Exercise materials:

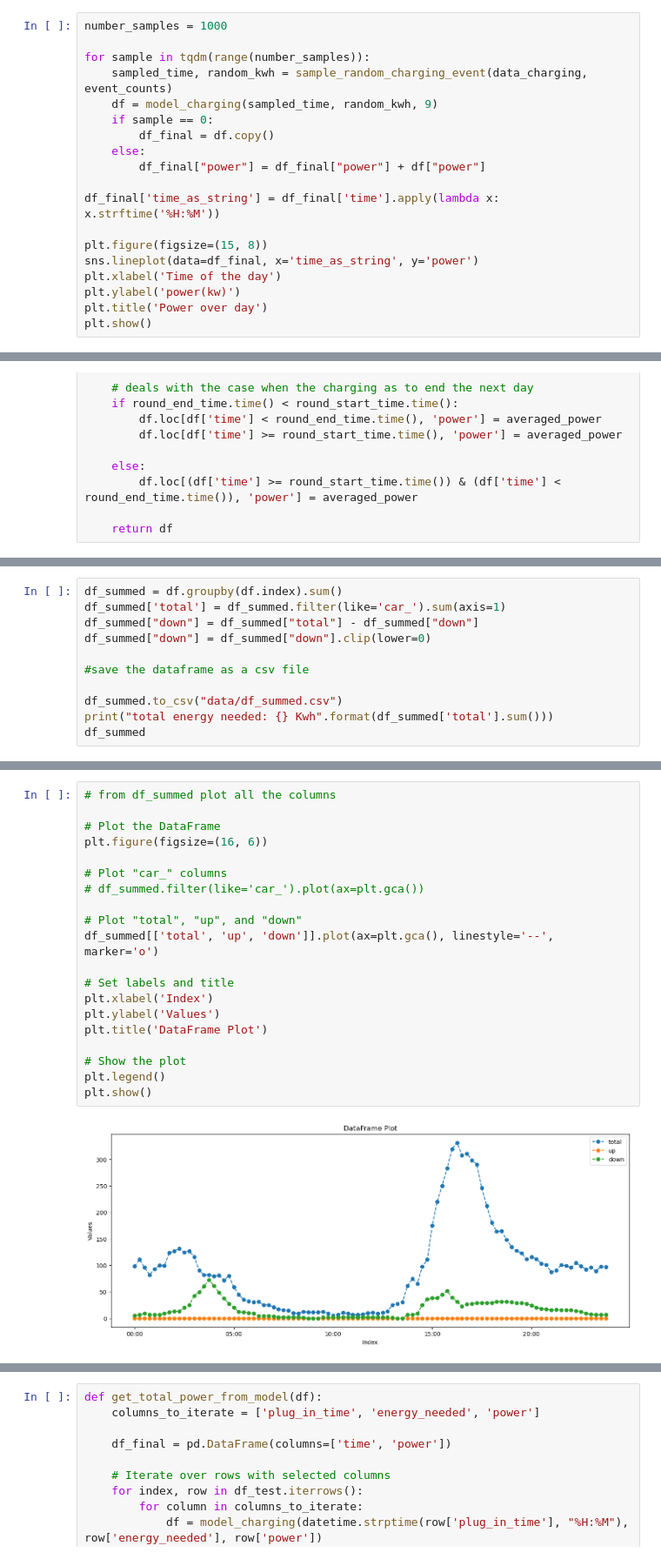
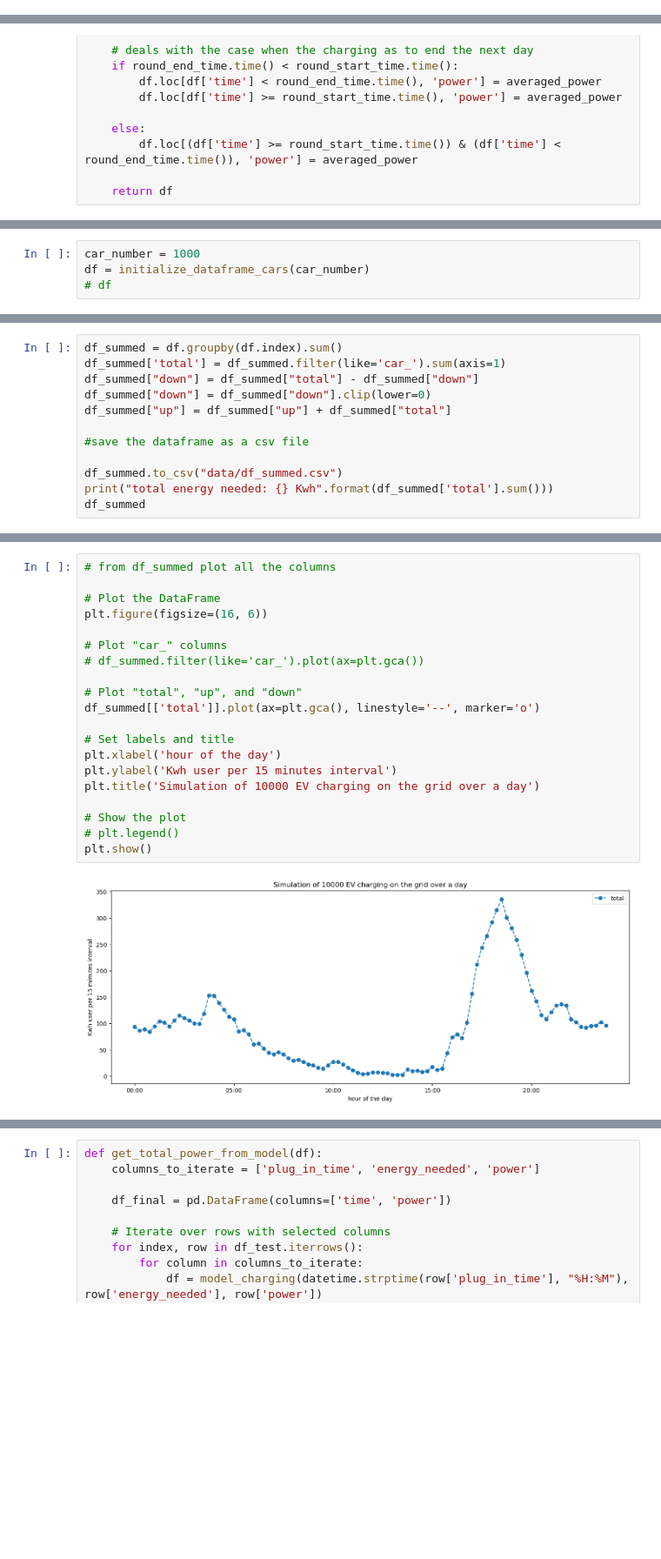
Before and after one commit to yanis-trn/EnergyNow2.0, a Jupyter notebook: EV-modeling.ipynb, the cells around one changed output, grey strips where cells are left out. Shown at 87% size. Cells and saved outputs as stored; diff of their text form; blank space fills up the shorter version.

```diff
--- a/EV-modeling.ipynb
+++ b/EV-modeling.ipynb
@@ -342,22 +357,3 @@ test
 | 94 | 23:30:00 | 0 |
 | 95 | 23:45:00 | 0 |
 96 rows × 2 columns
-# %%
-number_samples = 1000
-
-for sample in tqdm(range(number_samples)):
-    sampled_time, random_kwh = sample_random_charging_event(data_charging, event_counts)
-    df = model_charging(sampled_time, random_kwh, 9)
-    if sample == 0:
-        df_final = df.copy()
-    else:
-        df_final["power"] = df_final["power"] + df["power"]
-
-df_final['time_as_string'] = df_final['time'].apply(lambda x: x.strftime('%H:%M'))
-
-plt.figure(figsize=(15, 8))
-sns.lineplot(data=df_final, x='time_as_string', y='power')
-plt.xlabel('Time of the day')
-plt.ylabel('power(kw)')
-plt.title('Power over day')
-plt.show()
@@ -817,0 +497,4 @@ time before need to charge: 0.0
+# %%
+car_number = 1000
+df = initialize_dataframe_cars(car_number)
+# df
@@ -838,6 +723,7 @@ df_summed = df.groupby(df.index).sum()
 df_summed['total'] = df_summed.filter(like='car_').sum(axis=1)
 df_summed["down"] = df_summed["total"] - df_summed["down"]
 df_summed["down"] = df_summed["down"].clip(lower=0)
+df_summed["up"] = df_summed["up"] + df_summed["total"]
 
 #save the dataframe as a csv file
 
@@ -862,25 +748,25 @@ total energy needed: 9011.316998945602 Kwh
 # %%
 # from df_summed plot all the columns
 
 # Plot the DataFrame
 plt.figure(figsize=(16, 6))
 
 # Plot "car_" columns
 # df_summed.filter(like='car_').plot(ax=plt.gca())
 
 # Plot "total", "up", and "down"
-df_summed[['total', 'up', 'down']].plot(ax=plt.gca(), linestyle='--', marker='o')
+df_summed[['total']].plot(ax=plt.gca(), linestyle='--', marker='o')
 
 # Set labels and title
-plt.xlabel('Index')
-plt.ylabel('Values')
-plt.title('DataFrame Plot')
+plt.xlabel('hour of the day')
+plt.ylabel('Kwh user per 15 minutes interval')
+plt.title('Simulation of 10000 EV charging on the grid over a day')
 
 # Show the plot
-plt.legend()
+# plt.legend()
 plt.show()
 # %% [output]
-[figure, old version]
+[figure, new version]
 # %%
 # from df_summed plot all the columns
 
```
Also changed, not shown: parts of 38 cells of this notebook, 1 other file.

Required action:
Write out the whole of the data exactly; the pictures stay out.

Response:
Before and after one commit to yanis-trn/EnergyNow2.0, a Jupyter notebook: EV-modeling.ipynb, the cells around one changed output, grey strips where cells are left out. Shown at 87% size. Cells and saved outputs as stored; diff of their text form; blank space fills up the shorter version.

```diff
--- a/EV-modeling.ipynb
+++ b/EV-modeling.ipynb
@@ -342,22 +357,3 @@ test
 | 94 | 23:30:00 | 0 |
 | 95 | 23:45:00 | 0 |
 96 rows × 2 columns
-# %%
-number_samples = 1000
-
-for sample in tqdm(range(number_samples)):
-    sampled_time, random_kwh = sample_random_charging_event(data_charging, event_counts)
-    df = model_charging(sampled_time, random_kwh, 9)
-    if sample == 0:
-        df_final = df.copy()
-    else:
-        df_final["power"] = df_final["power"] + df["power"]
-
-df_final['time_as_string'] = df_final['time'].apply(lambda x: x.strftime('%H:%M'))
-
-plt.figure(figsize=(15, 8))
-sns.lineplot(data=df_final, x='time_as_string', y='power')
-plt.xlabel('Time of the day')
-plt.ylabel('power(kw)')
-plt.title('Power over day')
-plt.show()
@@ -817,0 +497,4 @@ time before need to charge: 0.0
+# %%
+car_number = 1000
+df = initialize_dataframe_cars(car_number)
+# df
@@ -838,6 +723,7 @@ df_summed = df.groupby(df.index).sum()
 df_summed['total'] = df_summed.filter(like='car_').sum(axis=1)
 df_summed["down"] = df_summed["total"] - df_summed["down"]
 df_summed["down"] = df_summed["down"].clip(lower=0)
+df_summed["up"] = df_summed["up"] + df_summed["total"]
 
 #save the dataframe as a csv file
 
@@ -862,25 +748,25 @@ total energy needed: 9011.316998945602 Kwh
 # %%
 # from df_summed plot all the columns
 
 # Plot the DataFrame
 plt.figure(figsize=(16, 6))
 
 # Plot "car_" columns
 # df_summed.filter(like='car_').plot(ax=plt.gca())
 
 # Plot "total", "up", and "down"
-df_summed[['total', 'up', 'down']].plot(ax=plt.gca(), linestyle='--', marker='o')
+df_summed[['total']].plot(ax=plt.gca(), linestyle='--', marker='o')
 
 # Set labels and title
-plt.xlabel('Index')
-plt.ylabel('Values')
-plt.title('DataFrame Plot')
+plt.xlabel('hour of the day')
+plt.ylabel('Kwh user per 15 minutes interval')
+plt.title('Simulation of 10000 EV charging on the grid over a day')
 
 # Show the plot
-plt.legend()
+# plt.legend()
 plt.show()
 # %% [output]
-[figure, old version]
+[figure, new version]
 # %%
 # from df_summed plot all the columns
 
```
Also changed, not shown: parts of 38 cells of this notebook, 1 other file.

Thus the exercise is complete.